I saw some guy riding a penny-farthing on the Mt. Vernon Trail today. If you're not familiar with them, they are the 19th-century-type bikes with the enormous front wheel and tiny back wheel. The cyclist sits up high above the front wheel with the seat about 5 feet off the ground. Needless to say, they look very unstable. There's a reason why modern bikes have smaller wheels and a much lower design. (The modern low two-wheel bikes were originally called safety bicycles because they were much safer than the penny-farthings.)
This is the first time I've ever seen anyone riding a penny-farthing. I don't think I would ever get on one, let alone ride it on a trail with all of the turns and rolling inclines and declines.
In the past, I've only seen one person on a unicycle (at Hains Point) and a couple of young women (appeared to be college age) riding those double bikes, with one bike frame welded on top of another bike frame so that the bike had two standard wheels but the seat was about twice as high as with a regular modern bike. (Not a tandem bike.) The pedals are located about where a regular seat would be. They were riding it up the hills downtown (14th or 15th St. NW). You sit up so high on those bikes that there is literally no way to get off safely. You have to find a tall truck or tree to lean up against to stop at a light or to get down. If there's a red light and no tall trucks parked on the road, you are out of luck. At that point, you either run the red light or tip over and fall from a height of about 8 or 9 feet.
That dude rode the Crystal Ride on Sunday.
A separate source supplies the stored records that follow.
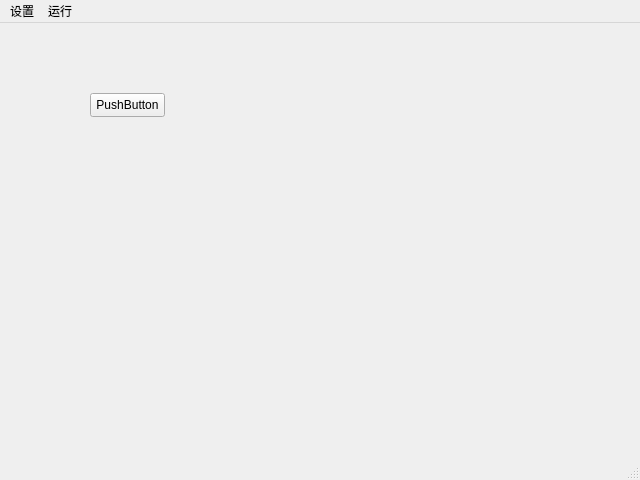
This is ui/mainUi.ui in clint456/PySide6-Project as Qt 5 draws it before an edit. The edited form follows.
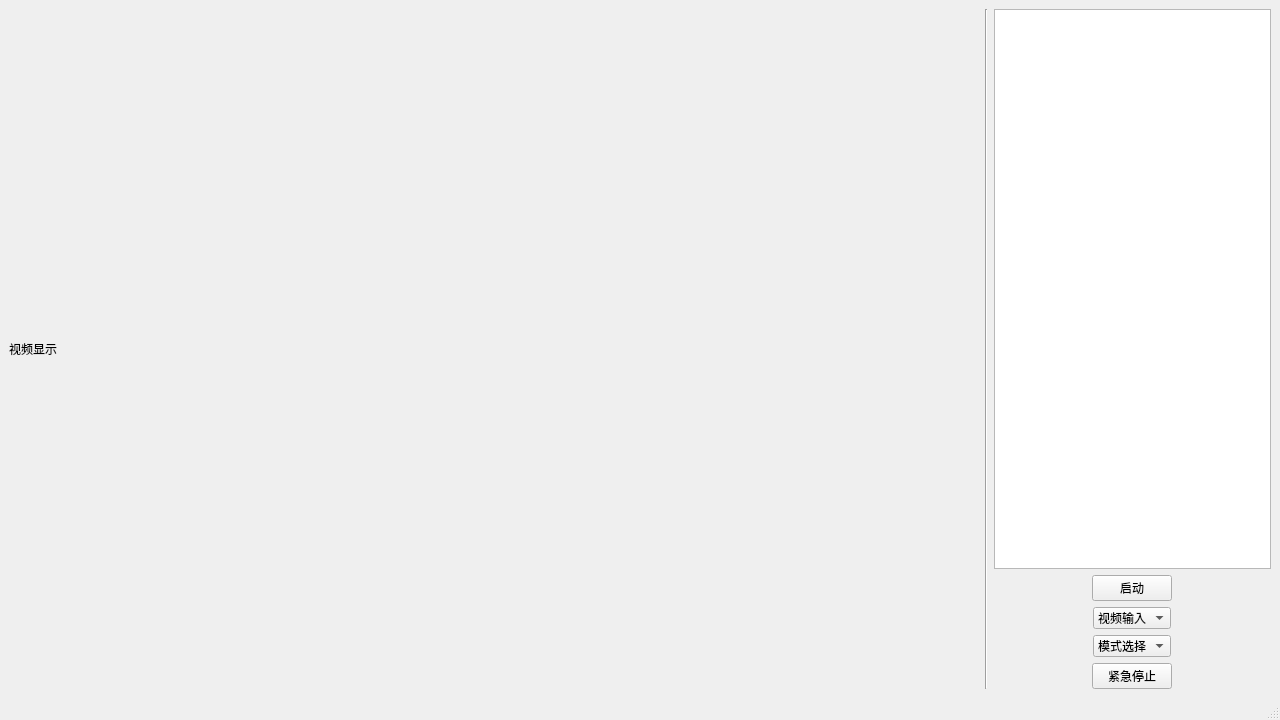
This is the edited form. Icons and pictures are not drawn.

Patch:
```diff
--- a/ui/mainUi.ui
+++ b/ui/mainUi.ui
@@ -6,8 +6,8 @@
    <rect>
     <x>0</x>
     <y>0</y>
-    <width>640</width>
-    <height>480</height>
+    <width>1280</width>
+    <height>720</height>
    </rect>
   </property>
   <property name="sizePolicy">
@@ -19,42 +19,135 @@
   <property name="windowTitle">
    <string>MainWindow</string>
   </property>
+  <property name="styleSheet">
+   <string notr="true"/>
+  </property>
   <widget class="QWidget" name="centralwidget">
-   <widget class="QPushButton" name="pushButton">
-    <property name="geometry">
-     <rect>
-      <x>90</x>
-      <y>70</y>
-      <width>75</width>
-      <height>24</height>
-     </rect>
-    </property>
-    <property name="text">
-     <string>PushButton</string>
-    </property>
-   </widget>
-  </widget>
-  <widget class="QMenuBar" name="menubar">
-   <property name="geometry">
-    <rect>
-     <x>0</x>
-     <y>0</y>
-     <width>640</width>
-     <height>22</height>
-    </rect>
+   <property name="styleSheet">
+    <string notr="true"/>
    </property>
-   <widget class="QMenu" name="menu">
-    <property name="title">
-     <string>设置</string>
-    </property>
-   </widget>
-   <widget class="QMenu" name="menu_2">
-    <property name="title">
-     <string>运行</string>
-    </property>
-   </widget>
-   <addaction name="menu"/>
-   <addaction name="menu_2"/>
+   <layout class="QHBoxLayout" name="horizontalLayout_2">
+    <item>
+     <layout class="QVBoxLayout" name="verticalLayout_2" stretch="0">
+      <property name="spacing">
+       <number>6</number>
+      </property>
+      <item>
+       <layout class="QHBoxLayout" name="horizontalLayout" stretch="7,1,2">
+        <item>
+         <widget class="QLabel" name="frame_label">
+          <property name="sizePolicy">
+           <sizepolicy hsizetype="Expanding" vsizetype="Expanding">
+            <horstretch>0</horstretch>
+            <verstretch>0</verstretch>
+           </sizepolicy>
+          </property>
+          <property name="text">
+           <string>视频显示</string>
+          </property>
+         </widget>
+        </item>
+        <item>
+         <widget class="Line" name="line">
+          <property name="orientation">
+           <enum>Qt::Vertical</enum>
+          </property>
+         </widget>
+        </item>
+        <item>
+         <layout class="QVBoxLayout" name="verticalLayout">
+          <item>
+           <widget class="QTextBrowser" name="debug_msg">
+            <property name="sizePolicy">
+             <sizepolicy hsizetype="Ignored" vsizetype="Expanding">
+              <horstretch>0</horstretch>
+              <verstretch>0</verstretch>
+             </sizepolicy>
+            </property>
+            <property name="html">
+             <string>&lt;!DOCTYPE HTML PUBLIC &quot;-//W3C//DTD HTML 4.0//EN&quot; &quot;http://www.w3.org/TR/REC-html40/strict.dtd&quot;&gt;
+&lt;html&gt;&lt;head&gt;&lt;meta name=&quot;qrichtext&quot; content=&quot;1&quot; /&gt;&lt;meta charset=&quot;utf-8&quot; /&gt;&lt;style type=&quot;text/css&quot;&gt;
+p, li { white-space: pre-wrap; }
+hr { height: 1px; border-width: 0; }
+li.unchecked::marker { content: &quot;\2610&quot;; }
+li.checked::marker { content: &quot;\2612&quot;; }
+&lt;/style&gt;&lt;/head&gt;&lt;body style=&quot; font-family:'Microsoft YaHei UI'; font-size:9pt; font-weight:400; font-style:normal;&quot;&gt;
+&lt;p style=&quot;-qt-paragraph-type:empty; margin-top:0px; margin-bottom:0px; margin-left:0px; margin-right:0px; -qt-block-indent:0; text-indent:0px;&quot;&gt;&lt;br /&gt;&lt;/p&gt;&lt;/body&gt;&lt;/html&gt;</string>
+            </property>
+           </widget>
+          </item>
+          <item alignment="Qt::AlignHCenter">
+           <widget class="QPushButton" name="start_btn">
+            <property name="text">
+             <string>启动</string>
+            </property>
+           </widget>
+          </item>
+          <item alignment="Qt::AlignHCenter">
+           <widget class="QComboBox" name="frame_sw">
+            <item>
+             <property name="text">
+              <string>视频输入</string>
+             </property>
+             <property name="icon">
+              <iconset theme="camera-video"/>
+             </property>
+            </item>
+            <item>
+             <property name="text">
+              <string>socket</string>
+             </property>
+            </item>
+            <item>
+             <property name="text">
+              <string>video</string>
+             </property>
+            </item>
+            <item>
+             <property name="text">
+              <string>local</string>
+             </property>
+            </item>
+           </widget>
+          </item>
+          <item alignment="Qt::AlignHCenter">
+           <widget class="QComboBox" name="mode_sw">
+            <item>
+             <property name="text">
+              <string>模式选择</string>
+             </property>
+            </item>
+            <item>
+             <property name="text">
+              <string>巡航模式</string>
+             </property>
+            </item>
+            <item>
+             <property name="text">
+              <string>跟踪模式</string>
+             </property>
+            </item>
+            <item>
+             <property name="text">
+              <string>开火模式</string>
+             </property>
+            </item>
+           </widget>
+          </item>
+          <item alignment="Qt::AlignHCenter">
+           <widget class="QPushButton" name="stop_btn">
+            <property name="text">
+             <string>紧急停止</string>
+            </property>
+           </widget>
+          </item>
+         </layout>
+        </item>
+       </layout>
+      </item>
+     </layout>
+    </item>
+   </layout>
   </widget>
   <widget class="QStatusBar" name="statusbar"/>
  </widget>
```
Left out of the diff: 9 changed lines with no effect on the pictures.
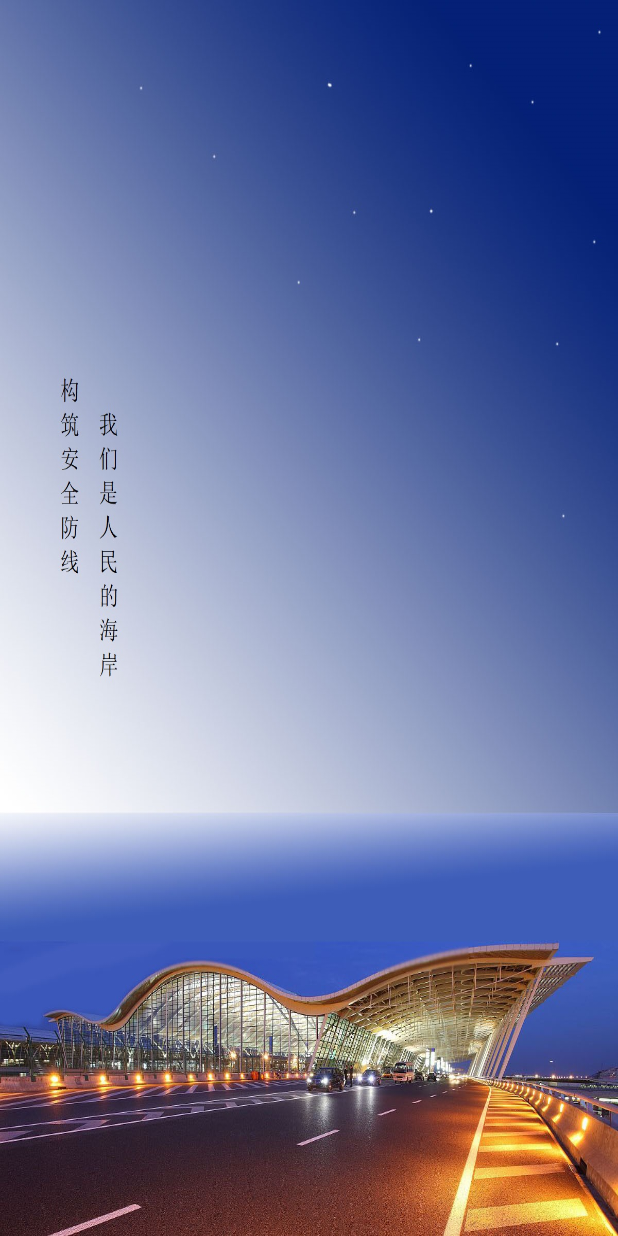
After one commit to HicoderDR/HLAPP, an Android app: the StartActivity screen opened directly, with no data from a screen before it, on a phone screen of 412 x 824 dp. The commit adds this screen. Run offline under Robolectric (Android 15) with nearby library versions, the phone set to English and light mode, and no system bars.

Commit message:
加入了启动页

```diff
--- a/app/src/main/java/com/example/jsrgjhl/hlapp/MainActivity.java
+++ b/app/src/main/java/com/example/jsrgjhl/hlapp/MainActivity.java
@@ -106,7 +106,7 @@ public class MainActivity extends AppCompatActivity implements LocationSource, A
         //mLocationOption.setLocationMode(AMapLocationClientOption.AMapLocationMode.Device_Sensors);
         // SDK默认采用连续定位模式，时间间隔2000ms
         // 设置定位间隔，单位毫秒，默认为2000ms，最低1000ms。
-        mLocationOption.setInterval(3000);
+        mLocationOption.setInterval(30000);
         // 设置定位同时是否需要返回地址描述
         //设置是否返回地址信息（默认返回地址信息）
         mLocationOption.setNeedAddress(true);
--- /dev/null
+++ b/app/src/main/java/com/example/jsrgjhl/hlapp/StartActivity.java
@@ -0,0 +1,26 @@
+package com.example.jsrgjhl.hlapp;
+
+import android.content.Intent;
+import android.os.Bundle;
+import android.support.v7.app.AppCompatActivity;
+
+public class StartActivity extends AppCompatActivity {
+
+    private  final int SPLASH_DISPLAY_LENGHT = 4000;//4秒后进入系统，时间可自行调整
+
+    @Override
+    protected void onCreate(Bundle savedInstanceState) {
+        super.onCreate(savedInstanceState);
+        setContentView(R.layout.activity_start);
+
+        new android.os.Handler().postDelayed(new Runnable() {
+            @Override
+            public void run() {
+                Intent mainIntent = new Intent(StartActivity.this,MainActivity.class);
+                StartActivity.this.startActivity(mainIntent);
+                StartActivity.this.finish();
+            }
+        },SPLASH_DISPLAY_LENGHT);
+
+    }
+}
--- /dev/null
+++ b/app/src/main/res/layout/activity_start.xml
@@ -0,0 +1,19 @@
+<?xml version="1.0" encoding="utf-8"?>
+<android.support.constraint.ConstraintLayout xmlns:android="http://schemas.android.com/apk/res/android"
+xmlns:app="http://schemas.android.com/apk/res-auto"
+xmlns:tools="http://schemas.android.com/tools"
+android:layout_width="match_parent"
+android:layout_height="match_parent"
+tools:context=".StartActivity">
+
+<ImageView
+    android:id="@+id/imageView"
+    android:layout_width="wrap_content"
+    android:layout_height="wrap_content"
+    android:scaleType="fitXY"
+    app:layout_constraintBottom_toBottomOf="parent"
+    app:layout_constraintEnd_toEndOf="parent"
+    app:layout_constraintStart_toStartOf="parent"
+    app:layout_constraintTop_toTopOf="parent"
+    app:srcCompat="@mipmap/jj1" />
+</android.support.constraint.ConstraintLayout>
--- a/app/src/main/res/values/styles.xml
+++ b/app/src/main/res/values/styles.xml
@@ -1,7 +1,7 @@
 <resources>
 
     <!-- Base application theme. -->
-    <style name="AppTheme" parent="Theme.AppCompat.Light.DarkActionBar">
+    <style name="AppTheme" parent="Theme.AppCompat.Light.NoActionBar">
         <!-- Customize your theme here. -->
         <item name="colorPrimary">@color/colorPrimary</item>
         <item name="colorPrimaryDark">@color/colorPrimaryDark</item>
```
Also changed, not shown: app/src/main/AndroidManifest.xml (+7 -1 lines), app/src/main/res/layout/avtivity_login.xml (added, +8 -0 lines), app/gradle/wrapper/gradle-wrapper.properties (added), app/src/main/res/mipmap-hdpi/jj.jpg (added), app/src/main/res/mipmap-hdpi/jj1.jpg (added), 4 other files.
I have no idea how he managed the on-ramps and the short pitch up to the Air Force Memorial.
Saw someone else riding a 29-er unicycle down 7th Street by Jaleo downtown yesterday. Not what I would want to use during rush hour, but at least he could see over the cars.
sounds like you need mad bike handling skills and be able to trackstand in your sleep to ride those things.